My favorite quality of Alex G has been how he could consistently write diverse songs with such a succinct lo-fi sound; usually through an arsenal of unique vocal melodies and cheap noisy recording equipment and synths.
Rocket is perhaps his biggest change in sound yet. He manages to make another diverse album, and even though he still writes his melodies in a relatively similar way, the instrumentation and production is completely different. Now, Alex G achieves a diverse selection of songs with a cohesive flow via a wide array of instrumentation coupled with a strong country influence.
The songwriting and vocal execution is strong, still managing to retain his edge when it comes to writing a memorable verse and chorus.
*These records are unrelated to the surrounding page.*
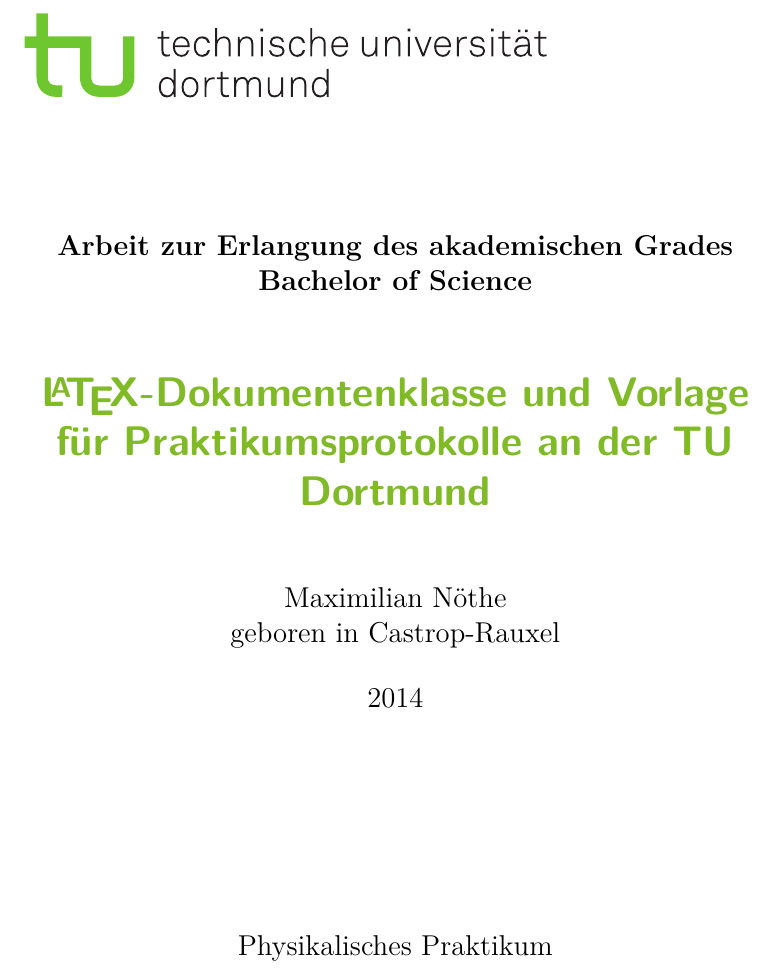
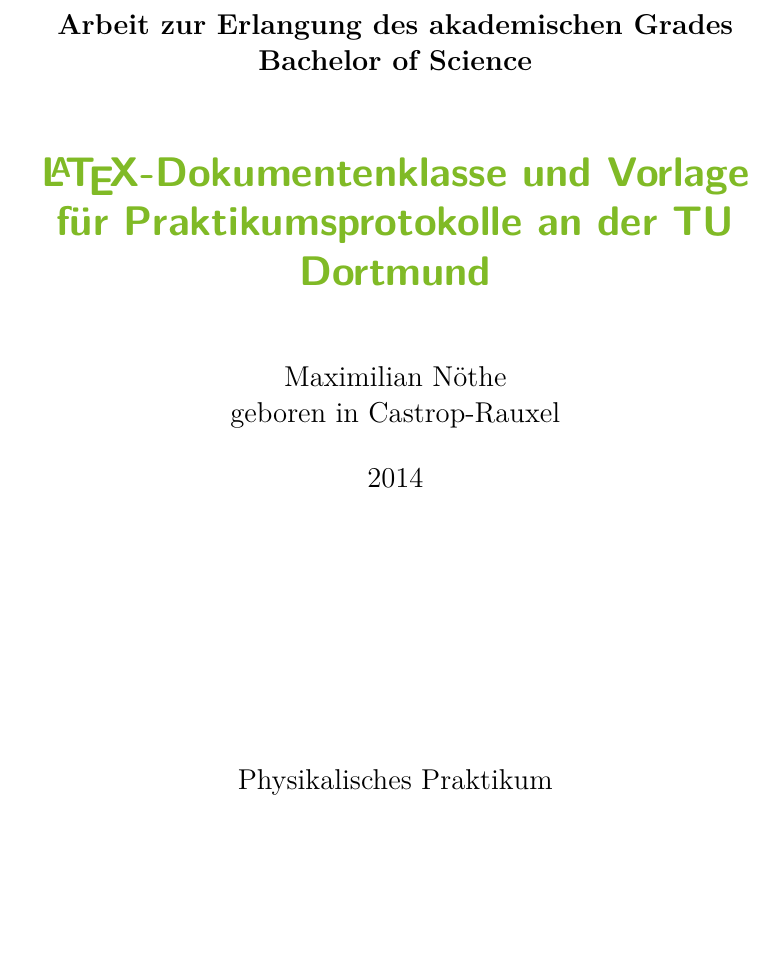
Before and after one commit to CaptainPaule/MasterFP, a LaTeX thesis (optischesPumpen/optischesPumpen.tex): part of page 1 of 8, cut so that both start at the same text, the shorter picture padded with empty space. Compiled offline with XeLaTeX.

Commit message:
remove tudo logo

```diff
--- a/optischesPumpen/optischesPumpen.tex
+++ b/optischesPumpen/optischesPumpen.tex
@@ -146,9 +146,6 @@
 \firstcorrector{Prof.~Dr.~Erstgutachter}
 \secondcorrector{Prof.~Dr.~Zweitgutachter}
 
-% tu logo on top of the titlepage
-\titlehead{\includegraphics[height=1.5cm]{../template/logos/tu-logo.pdf}}
-
 \begin{document}
 \frontmatter
 \maketitle
```
Also changed, not shown: template/logos/tu-logo.pdf (deleted).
His weakness is his commitment to the country instrumentation and structure. With his previous albums, Alex G was an expert at molding the lo-fi sound into anything, from harsh, noisy, experimental shorts to dreamy slowcore ballads. Rocket, meanwhile, attempts to add diversity with banjos, pianos, strings and other instrumentation that isn’t seen as consistently.
The flaw is overiding, however. In fact, it really only feels redundant near the beginning of the album and at the very end. The intro track, “Poison Root,” and “Horse” show that Alex G hasn’t thrown out his old ways, combining odd time signatures (both in 7/8) and a climatic song structure that keeps the songs interesting throughout their short two-minute duration.
Other songs sound like they could have been off DSU or Trick, if instead of being produced in a studio, they were made with a cheap recorder in the backseat of a car (oops, wrong band). I miss the lo-fi production not only because of my bias toward that sound, but because the production often feels stagnant, at least for Alex G standards. The production here is actually quite enjoyable, definitely far from bad, but I can’t help but miss how Alex G would weave his voice in and out of static, like a cathartic voice accompaniment.
There are also a lot great, original songs on Rocket that are unlike anything else in his songbook. The middle of the album is stellar.”Brick” surprised me more than any other Alex G song; it’s his most aggressive and heavy track, combining noisy and dissonant eighth notes with a fast-paced drum groove and added production for an incredibly full sound.
Rocket is still a great album, but it is a big leap in sound. If the concept of Alex G ditching the lo-fi elements for diverse country instrumentation sound appealing to you, then this may be your favorite by him yet. The structure and sound is more repetitive as a consequence of the change, but if these criticisms do not sound unappealing, give it a spin.
Follow writer Michael Massaro at Twitter.com/michaelcmassaro.